My mom is a pastor, charismatic and full of laughter and smiles. Her heart to be available for the community seems endless. One day during service, she came up to me and whispered in my ear, “I couldn’t love you before, but I can now.” I immediately stopped crying and hugged her. I thought the battle was over. It wasn’t. Her walls were back up by the time the service ended.
Instead of being included in things like birthdays, I was told I wasn’t invited. We didn’t celebrate my own or the day of my adoption. Relationships with other family members were discouraged and interfered with to a point that my every step became a fearful one. Punishment and ghosting followed any attempt on my end to set a boundary or to stand up for myself. I never felt like I belonged or mattered unless for a split moment my mattering happened to be in front of other people. For that reason, she had no interest in quality time with me, even when I begged for it. There was no getting to know her heart and she definitely didn’t want to know mine.
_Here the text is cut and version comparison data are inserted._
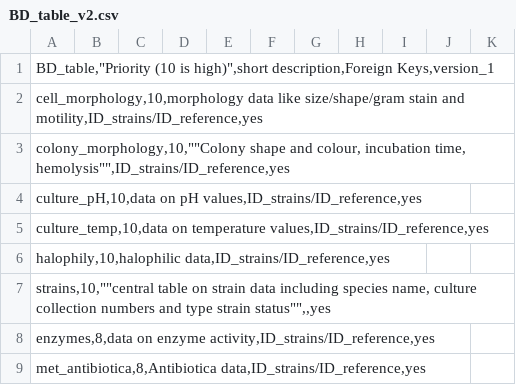
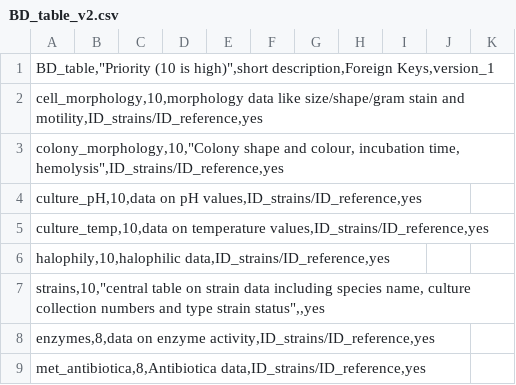
Before and after one commit to TIBHannover/diaspora, a CSV file: wp2/t2.1/BD_table_v2.csv, drawn as a sheet; only a part is shown.

Commit message:
Add files via upload

```diff
--- a/wp2/t2.1/BD_table_v2.csv
+++ b/wp2/t2.1/BD_table_v2.csv
@@ -2,3 +2,3 @@ BD_table,"Priority (10 is high)",short description,Foreign Keys,version_1
 cell_morphology,10,morphology data like size/shape/gram stain and motility,ID_strains/ID_reference,yes
-colony_morphology,10,""Colony shape and colour, incubation time, hemolysis"",ID_strains/ID_reference,yes
+colony_morphology,10,"Colony shape and colour, incubation time, hemolysis",ID_strains/ID_reference,yes
 culture_pH,10,data on pH values,ID_strains/ID_reference,yes;;;;;;;;;;
@@ -6,3 +6,3 @@ culture_temp,10,data on temperature values,ID_strains/ID_reference,yes;;;;;;;;;;
 halophily,10,halophilic data,ID_strains/ID_reference,yes;;;;;;;;;;
-strains,10,""central table on strain data including species name, culture collection numbers and type strain status"",,yes;;;;;;;;;;
+strains,10,"central table on strain data including species name, culture collection numbers and type strain status",,yes;;;;;;;;;;
 enzymes,8,data on enzyme activity,ID_strains/ID_reference,yes;;;;;;;;;;
```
So why an adoption? I’ve had to learn the hard way that it was never me that she wanted. It was just her own hole that she was trying to fix. This made devaluing and spewing me out easy because she made no investment in us.
When I hear the word family today, I want to cry. Being adopted for a second time wiped out my history. It permanently ended my legal relationship with my brother. These are consequences I have to live with. The worst is saying, “yes, those are my parents,” when someone asks, knowing they have no interest in seeing me, knowing me, or being a positive part of my life.
The fight to not hold bitterness is real. In the introduction of Lysa Terkeursts’s book, Forgiving What You Can’t Forget, she writes:
Staying here, blaming them and forever defining your life by what they did will only increase pain.
I go back to those words often. I pray, “God, how do I let go of holding on to the feeling that I’m trash not worthy of being treated well? How do I stop this pain from spilling over into every future relationship?”
A part of me never wants closeness with anyone again. Part of me struggles to believe kind words when I hear them. I sometimes wonder, “Is this real, or do they have an agenda, too?”
Genuine repentance may never come, but future relationships don’t deserve to pay the price for the words and actions of another. Especially from a mom who is herself emotionally wounded and fighting her own internal battles.
Going after complete healing is my responsibility.
Recently I’ve come to accept that I’ve lived as a codependent attracted to emotionally absent, abusive and narcissistic personalities. The chaos of being called names, sworn at, treated like I’m nothing—I know how to respond to that and hide it. I’m wary of healthy relationships where I’m treated well, with mutual honor. I expect the sucker punch. This is the pattern that needs to end.
That’s the thing about the mother wound. It goes so deep that it can aﬀect every other area—the spouse we choose, the people we engage with, how we react and respond within those relationships, the level of confidence we hold, and how we carry ourselves through life.